Can testing of six individual muscles represent a screening approach to upper limb neuropathic conditions?

Jørgen Riis Jepsen

Author Affiliations

Department of Occupational Medicine, Hospital of South-western Jutland, Østergade 81-83, Esbjerg DK-6700, Denmark

Centre of Maritime Health and Society, University of Southern Denmark, Niels Bohrs Vej 9-10, Esbjerg DK-6700, Denmark

BMC Neurology 2014, 14:90  doi:10.1186/1471-2377-14-90

Published: 26 April 2014



It has previously been demonstrated that an extensive upper limb neurological examination of individual muscle function, sensation in homonymous innervated territories, and nerve trunk allodynia is reliable and that the outcome reflects symptoms. Since this approach may appear complicated and time consuming, this study deals with the value of an examination limited to manual testing of only six muscles.


Two examiners blinded to symptom status performed manual muscle testing of six muscles in 82 upper limbs with or without pain, weakness, and/or numbness/tingling. The six muscles represent three antagonist pairs (pectoralis major/posterior deltoid, biceps/triceps, and radial flexor of wrist/short radial extensor of wrist). The inter-rater reliability of detecting muscular weaknesses and the relation of weakness to the mentioned symptoms were analysed by kappa-statistics.
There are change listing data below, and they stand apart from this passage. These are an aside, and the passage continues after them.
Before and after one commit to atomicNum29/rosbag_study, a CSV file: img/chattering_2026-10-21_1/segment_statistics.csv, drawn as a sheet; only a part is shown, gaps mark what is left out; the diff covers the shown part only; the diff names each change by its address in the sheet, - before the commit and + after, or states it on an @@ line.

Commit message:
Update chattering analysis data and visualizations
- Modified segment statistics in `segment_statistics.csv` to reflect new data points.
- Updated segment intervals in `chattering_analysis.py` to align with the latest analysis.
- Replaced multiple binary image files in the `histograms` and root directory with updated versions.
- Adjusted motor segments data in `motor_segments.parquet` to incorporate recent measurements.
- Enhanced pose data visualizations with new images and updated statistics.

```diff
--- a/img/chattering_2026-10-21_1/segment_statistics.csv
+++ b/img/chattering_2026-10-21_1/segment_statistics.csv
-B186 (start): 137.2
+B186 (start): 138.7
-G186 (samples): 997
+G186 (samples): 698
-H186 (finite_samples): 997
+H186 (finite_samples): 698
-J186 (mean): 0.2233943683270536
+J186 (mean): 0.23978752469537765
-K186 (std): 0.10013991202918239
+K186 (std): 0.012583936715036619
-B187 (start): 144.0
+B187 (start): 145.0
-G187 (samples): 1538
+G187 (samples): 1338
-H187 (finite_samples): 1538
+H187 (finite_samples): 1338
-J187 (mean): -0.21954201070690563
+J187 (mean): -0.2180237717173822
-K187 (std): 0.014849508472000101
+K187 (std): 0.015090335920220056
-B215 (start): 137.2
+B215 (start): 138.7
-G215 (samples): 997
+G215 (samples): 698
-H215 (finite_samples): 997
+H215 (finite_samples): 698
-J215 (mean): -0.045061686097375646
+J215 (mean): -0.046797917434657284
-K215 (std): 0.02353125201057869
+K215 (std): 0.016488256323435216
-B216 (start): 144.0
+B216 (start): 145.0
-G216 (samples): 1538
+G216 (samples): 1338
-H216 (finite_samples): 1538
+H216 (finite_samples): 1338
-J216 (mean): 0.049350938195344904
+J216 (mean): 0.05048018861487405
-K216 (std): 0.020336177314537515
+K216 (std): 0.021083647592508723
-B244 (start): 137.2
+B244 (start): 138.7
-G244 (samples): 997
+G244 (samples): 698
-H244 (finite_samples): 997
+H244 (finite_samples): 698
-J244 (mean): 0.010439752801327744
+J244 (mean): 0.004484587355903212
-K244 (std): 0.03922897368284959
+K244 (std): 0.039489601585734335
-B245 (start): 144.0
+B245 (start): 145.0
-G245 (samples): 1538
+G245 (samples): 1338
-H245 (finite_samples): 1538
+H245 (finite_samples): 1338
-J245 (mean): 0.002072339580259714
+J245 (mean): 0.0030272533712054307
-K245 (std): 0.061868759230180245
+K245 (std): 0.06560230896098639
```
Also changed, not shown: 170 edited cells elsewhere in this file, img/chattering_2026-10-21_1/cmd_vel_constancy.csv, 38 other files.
The two examiners recognized weaknesses in 48 and 55 limbs, respectively, with moderate agreement (median kappa = 0.58). Out of these, 35 and 32 limbs, respectively, were symptomatic. There was good correlation between findings and symptoms for one examiner (kappa = 0.61) and fair correlation for the other one (kappa = 0.33). Both reached high sensitivity (0.92, 0.84) but less satisfactory specificity (0.70, 0.50). Weaknesses agreed upon by the two examiners correlated moderately with symptoms (kappa = 0.57).


Weakness in one or more muscles was present in almost all symptomatic limbs but in many non-symptomatic limbs as well. Manual testing of six muscles may represent a useful screening approach to upper limb neuropathic conditions, but a confirmative diagnosis requires further assessment.